Adobe's move to a subscription model is treating it very well indeed. The company has posted record revenue for the second quarter in a row, hauling in a mind-boggling $1.84 billion.
More details have emerged about the potential sale of Blackstone's 45% stake in iconic camera brand Leica.
Popular mobile editing app Snapseed just got a major update that includes a new interface and 11 new presets for both Android and iOS, as well as adding the Perspective tool to the iOS version.
It might sound like a strange idea, but taking macro photos of boiling water can actually result in some really cool photographs.

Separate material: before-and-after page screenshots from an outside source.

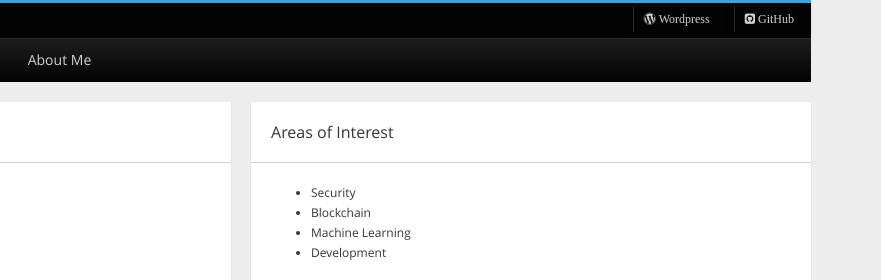
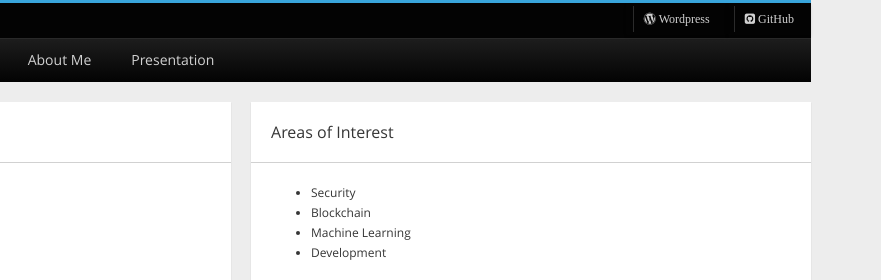
Before and after one commit to amolkahat/amolkahat.github.io, a plain HTML site: page index.html in a window 1280 px wide. Shown: the top 280 px of the page, 399-1280 px from the left. Drawn offline with Linux system fonts and the light colour scheme.

Commit message:
Added Presentation tab.
Signed-off-by: Amol Kahat <akahat@redhat.com>

```diff
--- a/index.html
+++ b/index.html
@@ -53,6 +53,9 @@
                         <li>
                             <a herf='#'>About Me</a>
                         </li>
+                        <li>
+                          <a href="https://github.com/amolkahat/Presentation/MarchPythonPune/Presentation.html"> Presentation </a>
+                        </li>
                     </ul>
             </div>
         </nav>
```
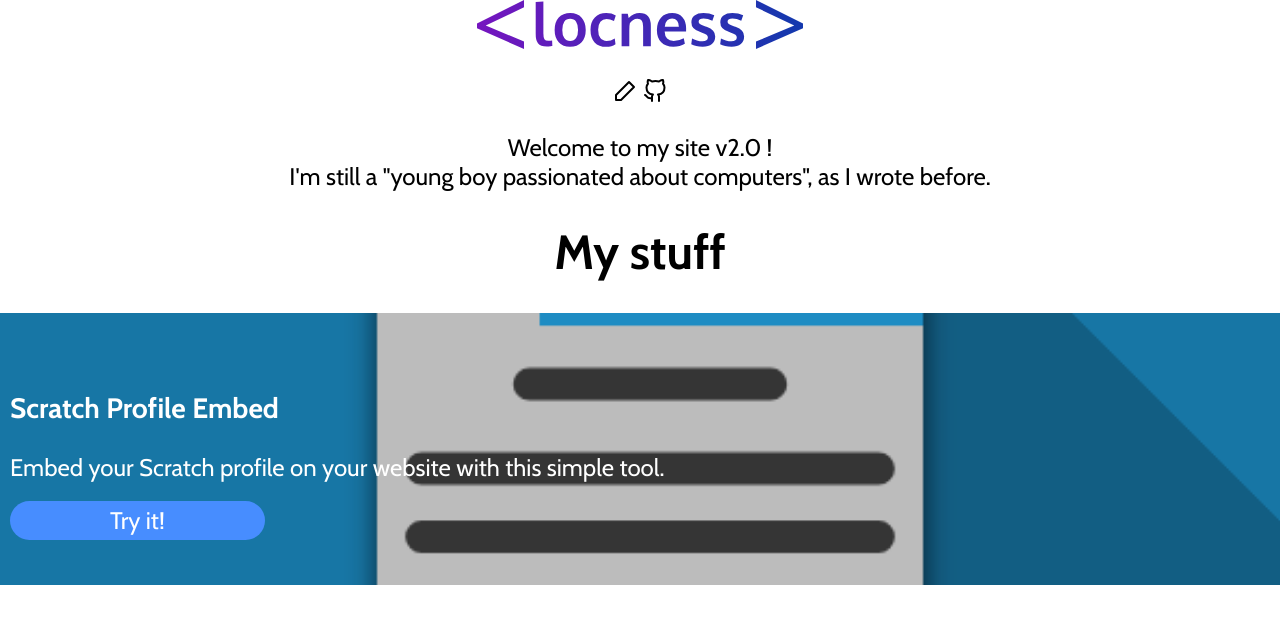
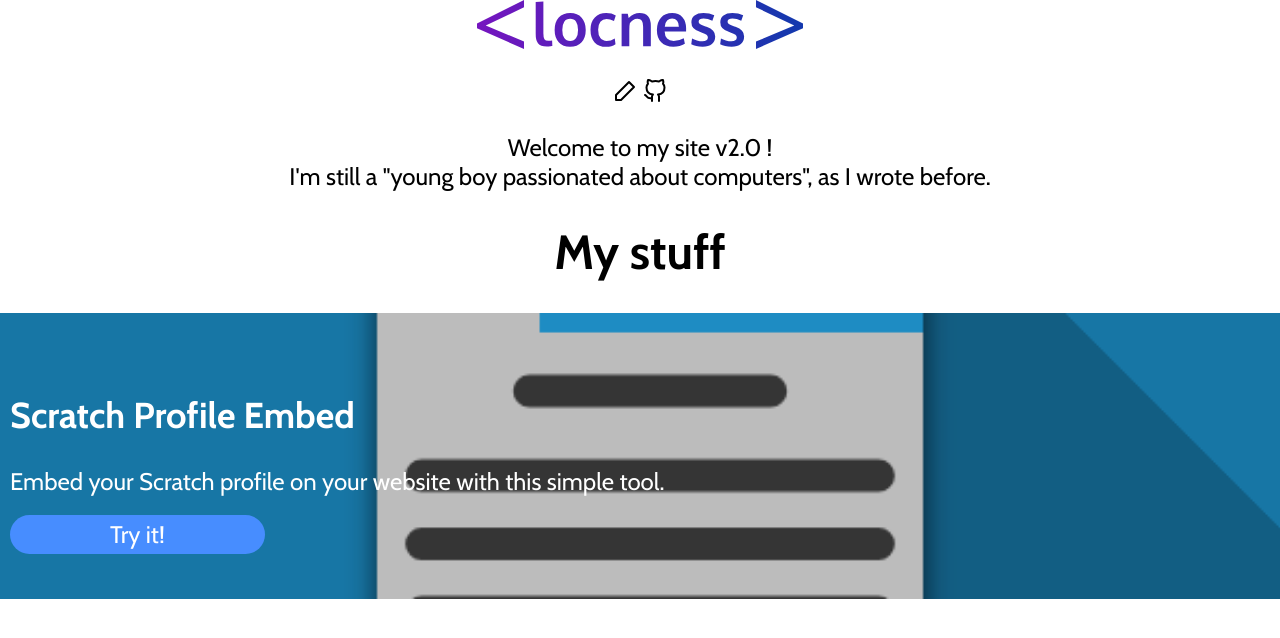
Before and after one commit to moeenio/locness3.github.io, a Jekyll site: the page built from index.html, in a window 1280 px wide. Shown: the top 638 px of the page. Built offline with Jekyll 4.4.1, drawn with Linux system fonts in a browser that asks for light colours.

Commit message:
Using h2 to make the structure better

```diff
--- a/index.html
+++ b/index.html
@@ -30,7 +30,7 @@
       {% for thing in site.stuff %}
       <div class="post" style="background-image: url('{{ thing.image }}')">
         <div class="post-overlay"></div>
-        <h3 class="post-title">{{ thing.title }}</h3>
+        <h2 class="post-title">{{ thing.title }}</h2>
         <p class="post-text">{{ thing.excerpt }}</p>
         <a class="post-link" href="{{ thing.link }}">{{ thing.link-title }}</a>
       </div>
```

A good photo experiment for a rainy day.
The database was created to "break with the narrow lens through which history… has been recorded" by equipping those who commission photography with "the resources to discover photographers of color available for assignments.
Lensbaby has released two new optics for their special "optic swap system." The Lensbaby Sweet 80 Optic gives you that trademark sweet spot of focus, while the Creative Bokeh optic gives you 9 different drop in aperture plate options to play with.
TechCrunch has already posted their review of the upcoming iPhone 8 (not yet the iPhone X), and they're calling it "a look into the augmented future of photography."
Affinity Photo is a $50 photo editing software with no subscriptions. That's it – pay for it once and you're done. And we think it's actually pretty darn good.
Instagram is currently testing a major change to the app's profile layout: replacing the 3-photo across grid with a 4-photo grid... and some users are NOT taking the news well.
A report by USSRPhoto is shedding some light on the return of the famed Zenit camera brand. It seems the full-frame mirrorless camera they're working on will be made in part by Leica using components from the Leica SL.
According to a reliable Korean report, Samsung is developing a smartphone sensor that's capable of super slow motion. Translation: Samsung's next batch of Galaxy smartphones may be able to shoot 1,000fps.
This simple photograph of a seahorse and Q-tip has taken the internet by storm. We spoke to photographer Justin Hofman about how it was captured, and what it means to him.
After a massive leak last week, Profoto has officially debuted the Profoto A1: the company's first on-camera flash system that they're calling "the world's smallest studio flash."
"When the first hyperfocal distance charts were designed, someone decided that an acceptably sharp background contained some blur — enough to notice in a medium-sized print [...] After that point, nearly every other hyperfocal chart followed suit."
The Canon EOS Rebel SL2 (also known as the EOS 200D) is the company's impressively compact entry-level DSLR. Packing a 24MP APS-C sensor, DIGIC 7 processor and Dual Pixel AF, it promises a lot of bang for the buck. And while not mind-blowing, it handles most tasks very well.
Correct these four common composition mistakes and your photos will be more balanced, tell a better story, and lead your viewer's eye where you want it to go.
The rugged, compact 360° action camera Kodak unveiled at Photokina in 2016, the Kodak PixPro Orbit 360, is finally available in the United States.
iOS 11 launches tomorrow, and it'll save all of your pictures in a new high efficiency image format called HEIC. Fortunately, there's now a converter that will let you turn those photos back into JPEGs.